Limerick Land Search and Rescue chairman Calvin Prendergast  said that although they had been operating for nine years, the only ever had one small room which they used to store equipment.

“Even that room wasn’t suitable because it was damp. As a result, life-saving equipment was damaged and had to be thrown out,” Mr Prendergast explained.

“At the minute, we are working out of our jeep. A new base would mean we would be able to expand our operations tenfold,” he added.

Limerick Treaty Suicide Prevention Group chairman Matt Collins said the meeting was positive as it got the three groups to sit down at one table.

However, following this council meeting and two trips to the Dáil,  he said he was frustrated with the lack of action.

“This is a chance to actually keep people alive, they need to see the importance of that. While we are busy talking, people are dying,” he said.

“Families are losing their children, children are losing mothers and fathers, we’re losing friends. This can’t keep going on,” Mr Collins added.

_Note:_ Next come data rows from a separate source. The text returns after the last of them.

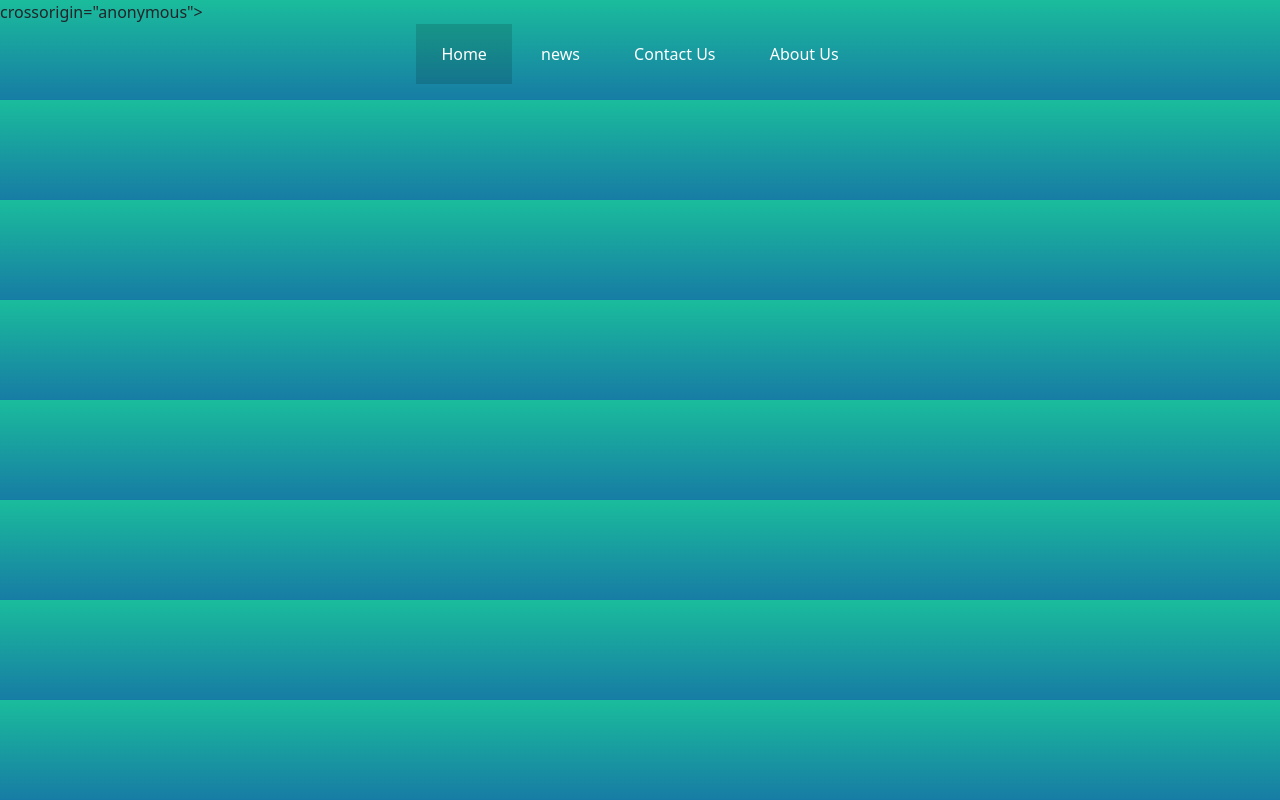
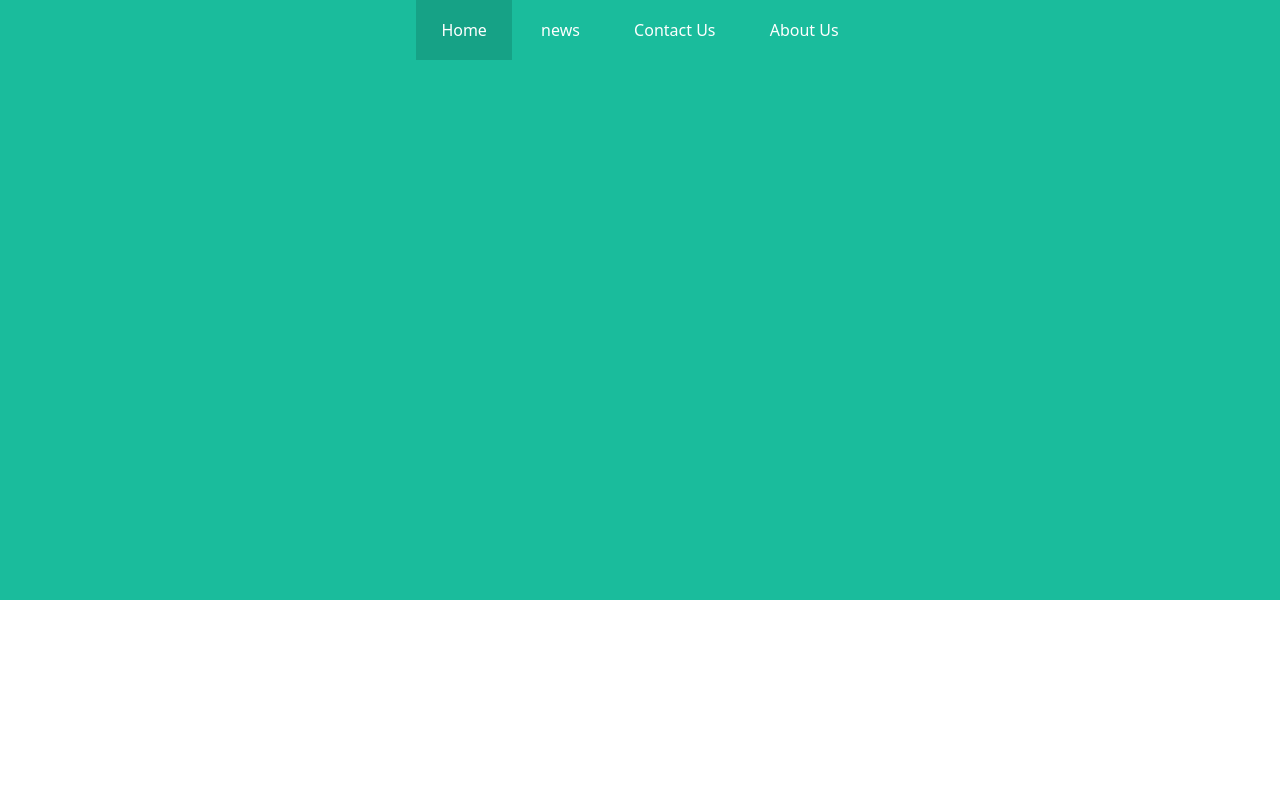
Before and after one commit to helloyork/test, a SvelteKit app: page / in a window 1280 px wide. Built offline with nearby package versions, Linux system fonts and the light colour scheme; a web font is replaced by a local one.

Commit message:
miagicConch110

```diff
--- a/package.json
+++ b/package.json
@@ -33,6 +33,7 @@
 	},
 	"type": "module",
 	"dependencies": {
+		"bootstrap": "^5.2.3",
 		"sqlite": "^4.1.2",
 		"sqlite3": "^5.1.2",
 		"tailwindcss": "^3.2.4"
--- a/src/app.html
+++ b/src/app.html
@@ -15,14 +15,11 @@
 	<link rel="icon" href="%sveltekit.assets%/favicon.png" />
 	<link rel="stylesheet" href="https://rsms.me/inter/inter.css">
 	<meta name="viewport" content="width=device-width" />
-		crossorigin="anonymous"></script>
 	%sveltekit.head%
 </head>
 
-<body style="background: linear-gradient(#1abc9c, #177ca4);">
-	<!-- background-color: #1abc9c; -->
+<body>
 	<div style="display: contents">%sveltekit.body%</div>
-
 </body>
 
 </html>
--- a/src/routes/+layout.svelte
+++ b/src/routes/+layout.svelte
@@ -21,7 +21,7 @@
 		background-color: rgba(255, 255, 255, 0);
 		width: 100vw;
 		float: center;
-		position: relative;
+		position: fixed;
 	}
 	#header-element {
 		display: inline-block;
--- a/src/routes/+page.svelte
+++ b/src/routes/+page.svelte
@@ -1,9 +1,10 @@
 <script>
 </script>
 
-<!-- <dev>
+<dev>
+	<!-- svelte-ignore a11y-missing-content -->
 	<h5 id="banner" />
-</dev> -->
+</dev>
 <title>Magic Conch!</title>
 
 
```
Also changed, not shown: 2 other files (tests, documents, lock files or other folders).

All three groups intend to continue talks with council officials and local representatives in the hope that plans for a joint city centre base will come to fruition without delay.